The Cabinet minister said the UK was happy to sign up to the terms on state aid as ratified in the EU’s deal with Canada but would not go further than that.
And he accused Brussels of “double standards” in demanding more from Britain than it had in past free trade deals.
He said: “We’ve actually got the issues boiled down to two outstanding bones of contention.
“There is a good deal there for the EU, we’d love to do that free trade agreement and if not we’ll fall back on Australian-style rules.
“I think this week is an important moment for the EU to really effectively recognise that those two point of principles are not something we can just haggle away – they are the very reasons we are leaving the EU, but we want a positive relationship and the arm of friendship and goodwill is extended.
“It is up to the EU to decide whether they want to reciprocate.”
Mr Raab said the UK was being asked to be treated fairly in the final stages of trade negotiations with the EU.
He told Sky News’ Sophy Ridge On Sunday programme: “I think it is there for the taking.
“This week the negotiations are really important and all the UK is asking for is to be treated like any other country in free trade negotiations.
“No other country would accept being bound by or controlled by the EU’s rules or indeed in their relations with any other country, and indeed the EU wouldn’t accept it in relation to us – I think that’s just a straightforward point of principle.”
It follows an interview with the UK’s negotiator Lord Frost in which he said the government was preparing to leave without a deal.
Leader of the Liberal Democrats Sir Ed Davey accused the government of being “reckless and risky” in its approach to trade negotiations with the European Union.
Sir Ed told Sky News’ Sophy Ridge On Sunday programme: “I do feel the Government is being very reckless and risky.
“We are in a recession now. It wasn’t foreseen when Brexit was first talked of and during the referendum and during the last election.
“This recession due to Covid, some people say, may be the worst and the deepest recession for 300 years and, in that context, the idea of a no-deal Brexit on top of the Covid recession, I think, would be a disaster for people’s jobs, for livelihoods, for businesses up and down the country.

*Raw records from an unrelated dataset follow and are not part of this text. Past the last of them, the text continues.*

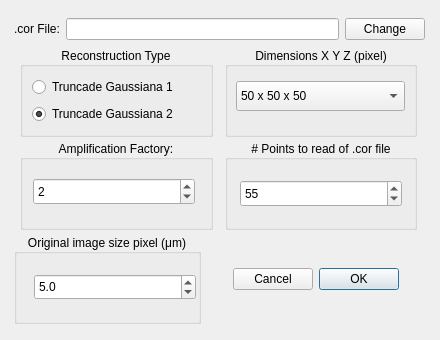
First picture: the form in src/dialogReconstruction.ui, repository ldsc/lvp, before the edit.
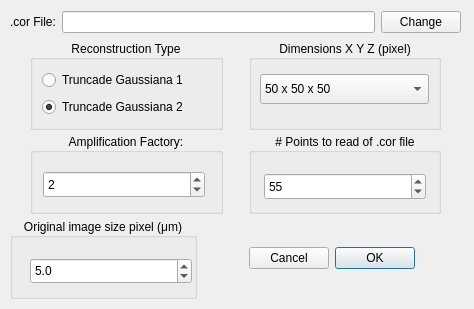
Second picture: the form after the edit. Icons and pictures are not drawn.

The edit to the form file:
```diff
--- a/src/dialogReconstruction.ui
+++ b/src/dialogReconstruction.ui
@@ -6,8 +6,8 @@
    <rect>
     <x>0</x>
     <y>0</y>
-    <width>440</width>
-    <height>340</height>
+    <width>474</width>
+    <height>309</height>
    </rect>
   </property>
   <property name="sizePolicy">
@@ -18,14 +18,14 @@
   </property>
   <property name="minimumSize">
    <size>
-    <width>440</width>
-    <height>340</height>
+    <width>100</width>
+    <height>100</height>
    </size>
   </property>
   <property name="maximumSize">
    <size>
-    <width>440</width>
-    <height>340</height>
+    <width>600</width>
+    <height>450</height>
    </size>
   </property>
   <property name="windowTitle">
@@ -38,9 +38,9 @@
   <widget class="QWidget" name="layoutWidget1">
    <property name="geometry">
     <rect>
-     <x>14</x>
-     <y>14</y>
-     <width>411</width>
+     <x>10</x>
+     <y>7</y>
+     <width>451</width>
      <height>30</height>
     </rect>
    </property>
@@ -74,9 +74,9 @@
   <widget class="QWidget" name="layoutWidget2">
    <property name="geometry">
     <rect>
-     <x>14</x>
-     <y>47</y>
-     <width>411</width>
+     <x>10</x>
+     <y>40</y>
+     <width>451</width>
      <height>90</height>
     </rect>
    </property>
@@ -221,10 +221,10 @@
   <widget class="QWidget" name="layoutWidget3">
    <property name="geometry">
     <rect>
-     <x>14</x>
-     <y>140</y>
-     <width>411</width>
-     <height>90</height>
+     <x>10</x>
+     <y>133</y>
+     <width>451</width>
+     <height>81</height>
     </rect>
    </property>
    <layout class="QHBoxLayout" name="horizontalLayout_3">
@@ -327,10 +327,10 @@
   <widget class="QWidget" name="layoutWidget">
    <property name="geometry">
     <rect>
-     <x>14</x>
-     <y>234</y>
-     <width>411</width>
-     <height>90</height>
+     <x>10</x>
+     <y>218</y>
+     <width>451</width>
+     <height>81</height>
     </rect>
    </property>
    <layout class="QHBoxLayout" name="horizontalLayout_4">
@@ -338,7 +338,7 @@
      <widget class="QGroupBox" name="groupBoxSP">
       <property name="maximumSize">
        <size>
-        <width>194</width>
+        <width>16777215</width>
         <height>16777215</height>
        </size>
       </property>
@@ -383,12 +383,6 @@
     </item>
     <item>
      <widget class="QDialogButtonBox" name="buttonBox">
-      <property name="sizePolicy">
-       <sizepolicy hsizetype="Preferred" vsizetype="Preferred">
-        <horstretch>0</horstretch>
-        <verstretch>0</verstretch>
-       </sizepolicy>
-      </property>
       <property name="layoutDirection">
        <enum>Qt::RightToLeft</enum>
       </property>
```
Left out of the diff: 8 changed lines with no effect on the pictures.
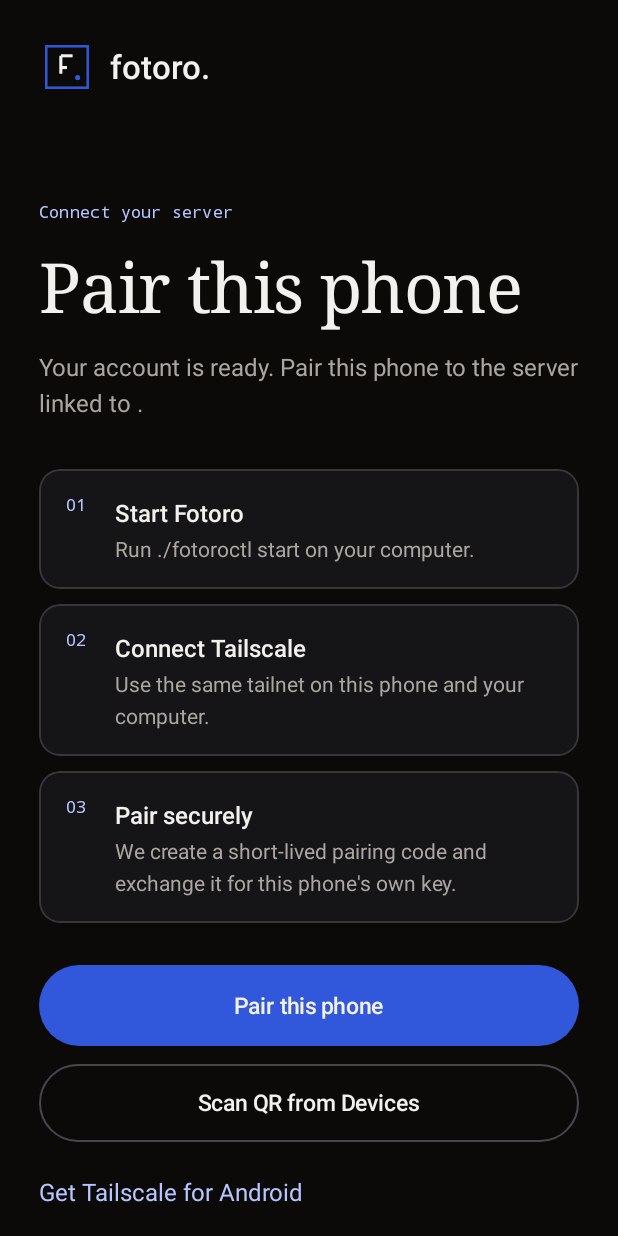
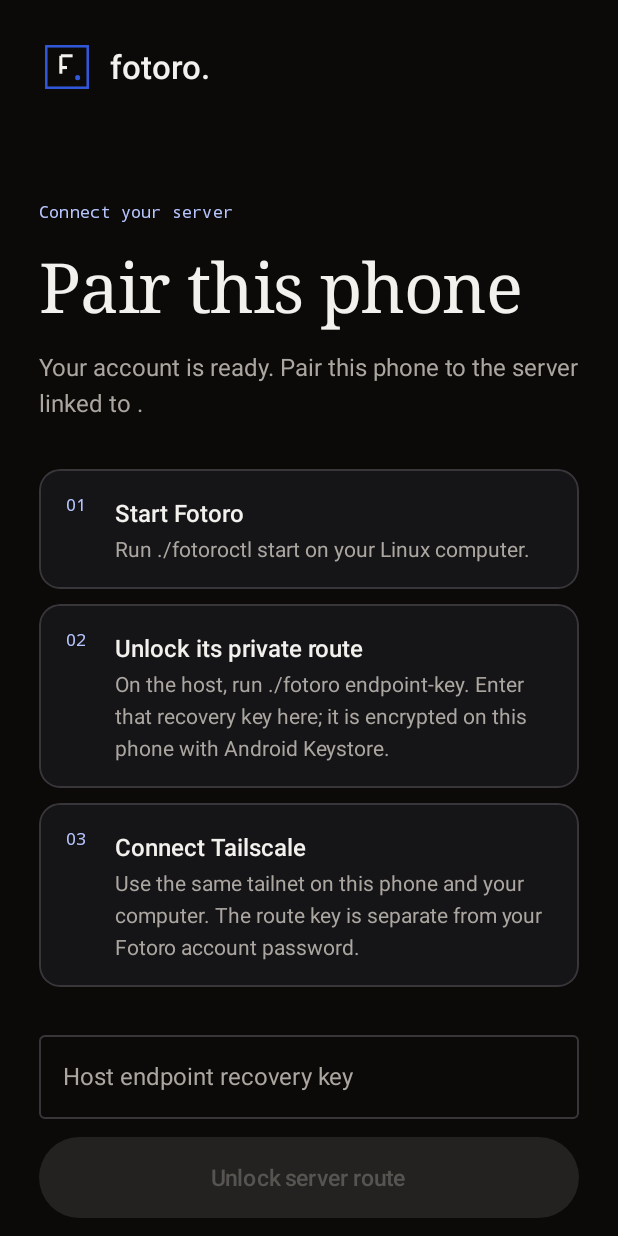
Before and after one commit to Fotoro/Fotoro-Android, an Android app built with Jetpack Compose: the composable PairScreen shown on its own in the app's theme, on a phone screen of 412 x 824 dp. Run offline under Robolectric (Android 15) with nearby library versions, the phone set to English and light mode, and no system bars; pictures from the network do not load; 7 statements that could not run were skipped.

Commit message:
Unlock encrypted server routes in Android

```diff
--- a/app/src/main/java/com/nc/fotoro/data/SecureStore.kt
+++ b/app/src/main/java/com/nc/fotoro/data/SecureStore.kt
@@ -75,6 +75,11 @@ class SecureStore(context: Context) {
             JSONObject().put("url", it.url).put("id", it.deviceId).put("token", it.deviceToken)
         })
 
+    var endpointRecoveryKey: String?
+        get() = get("endpoint_recovery_key")?.optString("value")?.takeIf { it.isNotBlank() }
+        set(value) = put("endpoint_recovery_key",
+            value?.takeIf { it.isNotBlank() }?.let { JSONObject().put("value", it.trim()) })
+
     var pendingBrowserSignIn: PendingBrowserSignIn?
         get() = get("browser_signin")?.let {
             PendingBrowserSignIn(it.getString("state"), it.getLong("expires"))
--- a/app/src/main/java/com/nc/fotoro/ui/FotoroApp.kt
+++ b/app/src/main/java/com/nc/fotoro/ui/FotoroApp.kt
@@ -67,6 +67,7 @@ import androidx.compose.ui.input.pointer.pointerInput
 import androidx.compose.ui.layout.ContentScale
 import androidx.compose.ui.platform.LocalContext
 import androidx.compose.ui.text.font.FontWeight
+import androidx.compose.ui.text.input.PasswordVisualTransformation
 import androidx.compose.ui.text.style.TextAlign
 import androidx.compose.ui.text.style.TextOverflow
 import androidx.compose.ui.semantics.Role
@@ -116,7 +117,7 @@ fun FotoroApp(model: AppViewModel, onGoogleSignIn: () -> Unit, onBrowserSignIn:
         when {
             state.booting -> Splash()
             state.account == null || state.reauthRequired -> AuthScreen(state, onGoogleSignIn, onBrowserSignIn)
-            state.server == null -> PairScreen(state, model::pair, onScanPairingQr)
+            state.server == null -> PairScreen(state, model, onScanPairingQr)
             else -> Home(state, model, onMediaPermission, onPickFiles)
         }
         state.error?.let { message ->
@@ -211,8 +212,9 @@ private fun AuthScreen(state: AppUiState, signIn: () -> Unit, browserSignIn: ()
 }
 
 @Composable
-private fun PairScreen(state: AppUiState, pair: () -> Unit, scanQr: () -> Unit) {
+private fun PairScreen(state: AppUiState, model: AppViewModel, scanQr: () -> Unit) {
     val context = LocalContext.current
+    var recoveryKey by remember { mutableStateOf("") }
     Column(Modifier.fillMaxSize().statusBarsPadding().verticalScroll(rememberScrollState()).padding(26.dp)) {
         BrandHeader()
         Spacer(Modifier.height(72.dp))
@@ -223,15 +225,58 @@ private fun PairScreen(state: AppUiState, pair: () -> Unit, scanQr: () -> Unit)
         Text("Your account is ready. Pair this phone to the server linked to ${state.account?.email.orEmpty()}.",
             color = Muted, style = MaterialTheme.typography.bodyLarge)
         Spacer(Modifier.height(34.dp))
-        StepCard("01", "Start Fotoro", "Run ./fotoroctl start on your computer.")
+        StepCard("01", "Start Fotoro", "Run ./fotoroctl start on your Linux computer.")
         Spacer(Modifier.height(10.dp))
-        StepCard("02", "Connect Tailscale", "Use the same tailnet on this phone and your computer.")
+        StepCard("02", "Unlock its private route", "On the host, run ./fotoro endpoint-key. Enter that recovery key here; it is encrypted on this phone with Android Keystore.")
         Spacer(Modifier.height(10.dp))
-        StepCard("03", "Pair securely", "We create a short-lived pairing code and exchange it for this phone's own key.")
-        Spacer(Modifier.height(28.dp))
-        PrimaryButton("Pair this phone", pair, state.busy)
-        Spacer(Modifier.height(12.dp))
-        SecondaryButton("Scan QR from Devices", scanQr, state.busy)
+        StepCard("03", "Connect Tailscale", "Use the same tailnet on this phone and your computer. The route key is separate from your Fotoro account password.")
+        Spacer(Modifier.height(24.dp))
+        if (state.endpointUnlocked) {
+            Label("Server route unlocked on this phone", Mint)
+            Spacer(Modifier.height(6.dp))
+            Text("The recovery key is protected in this app's Keystore-backed storage. Enter it separately on each device you control.",
+                color = Muted, style = MaterialTheme.typography.bodySmall)
+            Spacer(Modifier.height(12.dp))
+            SecondaryButton("Replace recovery key", {
+                model.forgetEndpointKey()
+                recoveryKey = ""
+            })
+            Spacer(Modifier.height(10.dp))
+            PrimaryButton("Pair this phone", model::pair, state.busy)
+            Spacer(Modifier.height(10.dp))
+            SecondaryButton("Scan QR from Devices", scanQr, state.busy)
+        } else {
+            OutlinedTextField(
+                value = recoveryKey,
+                onValueChange = { recoveryKey = it.trim() },
+                modifier = Modifier.fillMaxWidth(),
+                label = { Text("Host endpoint recovery key") },
+                placeholder = { Text("43 characters from ./fotoro endpoint-key") },
+                singleLine = true,
+                visualTransformation = PasswordVisualTransformation(),
+                enabled = !state.busy,
+                colors = OutlinedTextFieldDefaults.colors(
+                    focusedTextColor = Cream,
+                    unfocusedTextColor = Cream,
+                    focusedBorderColor = CobaltLight,
+                    unfocusedBorderColor = Line,
+                    focusedLabelColor = CobaltLight,
+                    unfocusedLabelColor = Muted,
+                    cursorColor = CobaltLight,
+                ),
+            )
+            Spacer(Modifier.height(12.dp))
+            Button(
+                onClick = { model.unlockEndpoint(recoveryKey) },
+                enabled = !state.busy && recoveryKey.length == 43,
+                modifier = Modifier.fillMaxWidth().height(54.dp),
+                colors = ButtonDefaults.buttonColors(containerColor = Cobalt, contentColor = Cream),
+                shape = RoundedCornerShape(50.dp),
+            ) {
+                if (state.busy) CircularProgressIndicator(Modifier.size(20.dp), strokeWidth = 2.dp, color = Ink)
+                else Text("Unlock server route", fontWeight = FontWeight.Medium, fontSize = 15.sp)
+            }
+        }
         Spacer(Modifier.height(12.dp))
         Text("Get Tailscale for Android", color = CobaltLight, modifier = Modifier.clickable {
             context.startActivity(Intent(Intent.ACTION_VIEW, Uri.parse("https://tailscale.com/download/android")))
```
Also changed, not shown: app/src/main/java/com/nc/fotoro/AppViewModel.kt (+29 -2 lines), app/src/main/java/com/nc/fotoro/data/FotoroApi.kt (+39 -22 lines), app/src/main/java/com/nc/fotoro/data/NodeEndpointVault.kt (added, +102 -0 lines), 1 other file.
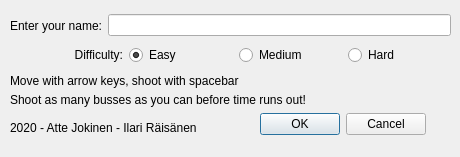
Above: Game/startdialog.ui from Iledius/NysseGame before the change. Below: the same form after it.
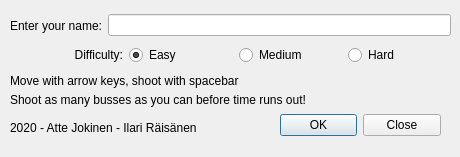
That is the form after the change.

Commit message: Finalized UI, started adding scoring system

```diff
--- a/Game/startdialog.ui
+++ b/Game/startdialog.ui
@@ -29,14 +29,17 @@
   <widget class="QDialogButtonBox" name="buttonBox_2">
    <property name="geometry">
     <rect>
-     <x>260</x>
+     <x>280</x>
      <y>110</y>
-     <width>166</width>
-     <height>28</height>
+     <width>161</width>
+     <height>31</height>
     </rect>
    </property>
    <property name="standardButtons">
-    <set>QDialogButtonBox::Cancel|QDialogButtonBox::Ok</set>
+    <set>QDialogButtonBox::Close|QDialogButtonBox::Ok</set>
+   </property>
+   <property name="centerButtons">
+    <bool>false</bool>
    </property>
   </widget>
   <widget class="QWidget" name="horizontalLayoutWidget">
```
The commit also changes 6 other files.
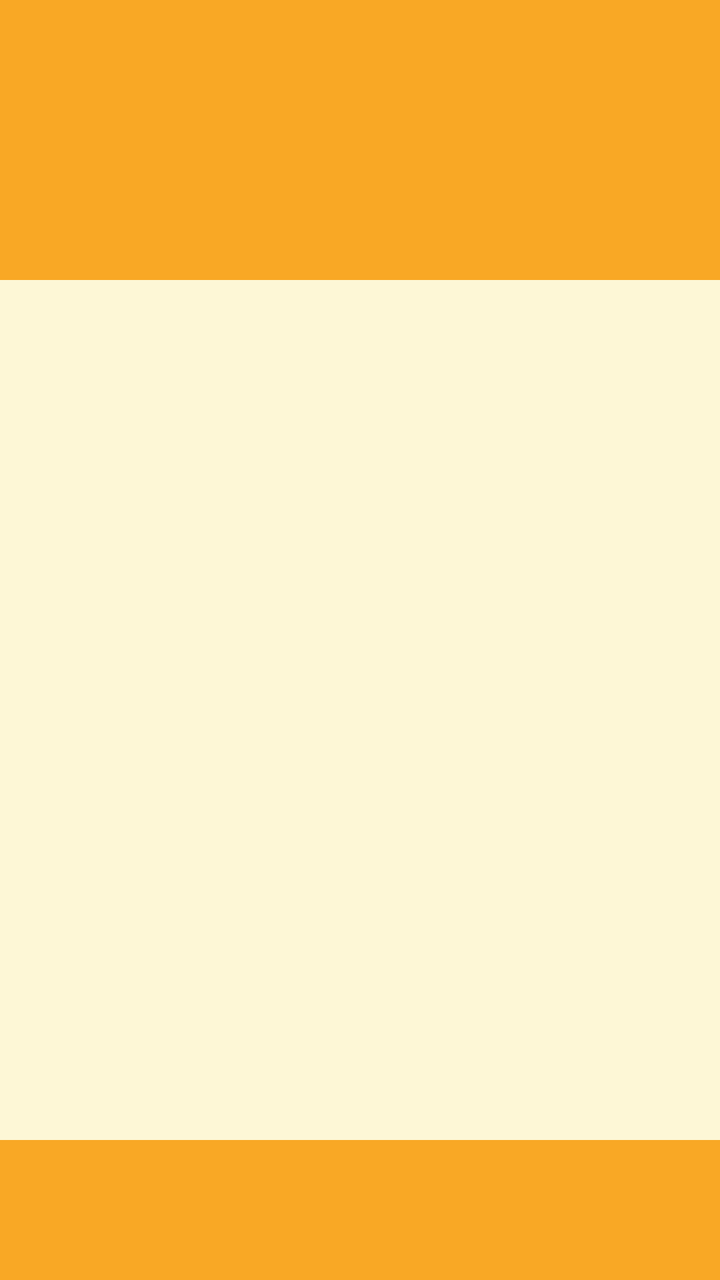
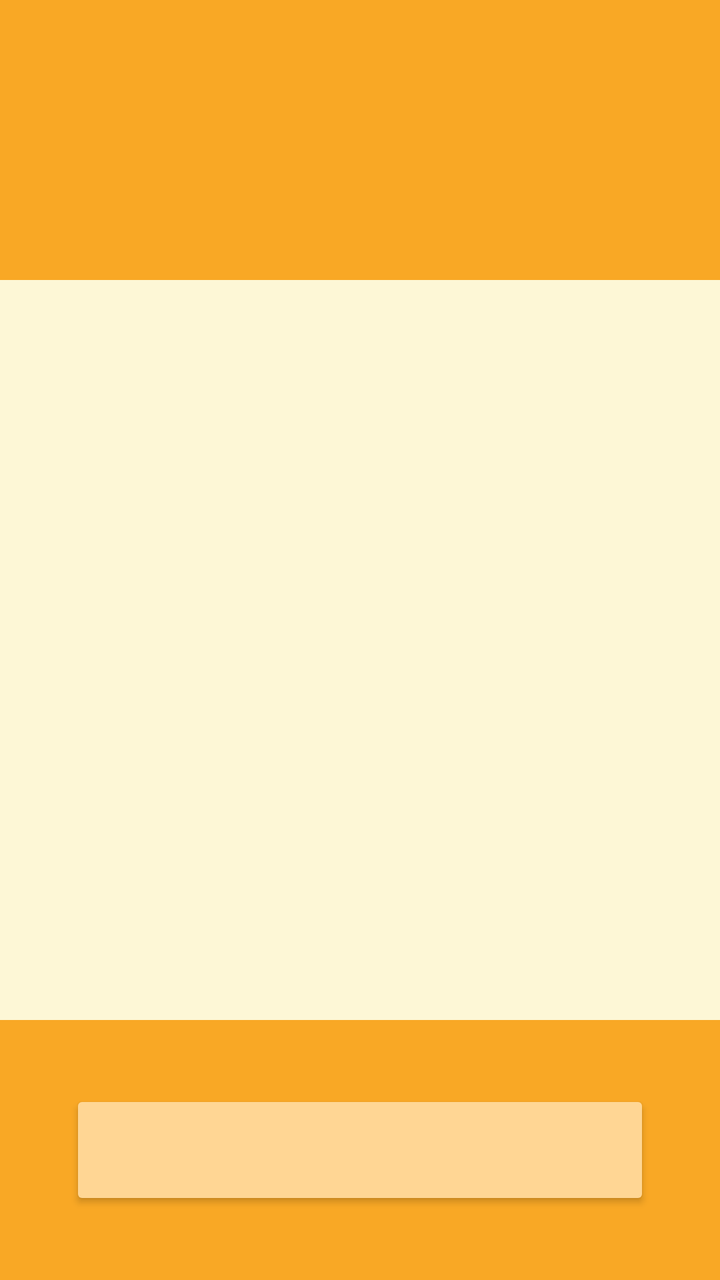

Before-and-after screenshots of an Android layout around one commit, followed by the original layout XML and the change that was made.
<!-- AndroidManifest.xml: application theme Theme.Cheezy -->
<!-- res/layout/activity_manu.xml -->
<?xml version="1.0" encoding="utf-8"?>
<androidx.constraintlayout.widget.ConstraintLayout xmlns:android="http://schemas.android.com/apk/res/android"
    xmlns:app="http://schemas.android.com/apk/res-auto"
    xmlns:tools="http://schemas.android.com/tools"
    android:layout_width="match_parent"
    android:layout_height="match_parent"
    android:background="@color/yellowcream">


    <LinearLayout
        android:layout_width="match_parent"
        android:layout_height="match_parent"
        android:orientation="vertical"
        app:layout_constraintBottom_toBottomOf="parent"
        app:layout_constraintStart_toStartOf="parent">


        
        <LinearLayout
            android:id="@+id/header"
            android:layout_width="match_parent"
            android:layout_height="140dp"
            android:background="#F9A825"
            android:orientation="horizontal"
            android:padding="16dp"/>

        

        
        <FrameLayout
            android:id="@+id/content_frame"
            android:layout_width="match_parent"
            android:layout_height="491dp"
            android:layout_weight="1"/>

        <LinearLayout
            android:id="@+id/footer"
            android:layout_width="match_parent"
            android:layout_height="wrap_content"
            android:background="#F9A825"
            android:padding="35dp"
            android:orientation="horizontal">



        </LinearLayout>
    </LinearLayout>
</androidx.constraintlayout.widget.ConstraintLayout>
<!-- resources referenced by this layout -->
<resources>
  <color name="yellowcream">#FDF7D6</color>
  <style name="Theme.Cheezy" parent="Base.Theme.Cheezy" />
  <style name="Base.Theme.Cheezy" parent="Theme.Material3.DayNight.NoActionBar">
          
          
      </style>
</resources>

<!-- the commit's change to res/layout/activity_manu.xml (unified diff, before → after) -->
@@ -42,7 +42,13 @@
             android:orientation="horizontal">
 
 
-
+            <Button
+                android:id="@+id/button3"
+                android:layout_width=""
+                android:layout_height="60dp"
+                android:layout_gravity="center"
+                android:layout_weight="1"
+                android:backgroundTint="@color/lightorange" />
         </LinearLayout>
     </LinearLayout>
 </androidx.constraintlayout.widget.ConstraintLayout>
<!-- resource entries referenced after the edit -->
@@ -1,5 +1,6 @@
 <!-- resources referenced by this layout -->
 <resources>
+  <color name="lightorange">#FFD694</color>
   <color name="yellowcream">#FDF7D6</color>
   <style name="Theme.Cheezy" parent="Base.Theme.Cheezy" />
   <style name="Base.Theme.Cheezy" parent="Theme.Material3.DayNight.NoActionBar">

“I thought it was very noticeable last week when businesses were saying the Government hasn’t prepared the border properly, whether it is a deal or no-deal.
“They are not ready. What has this Government being doing?”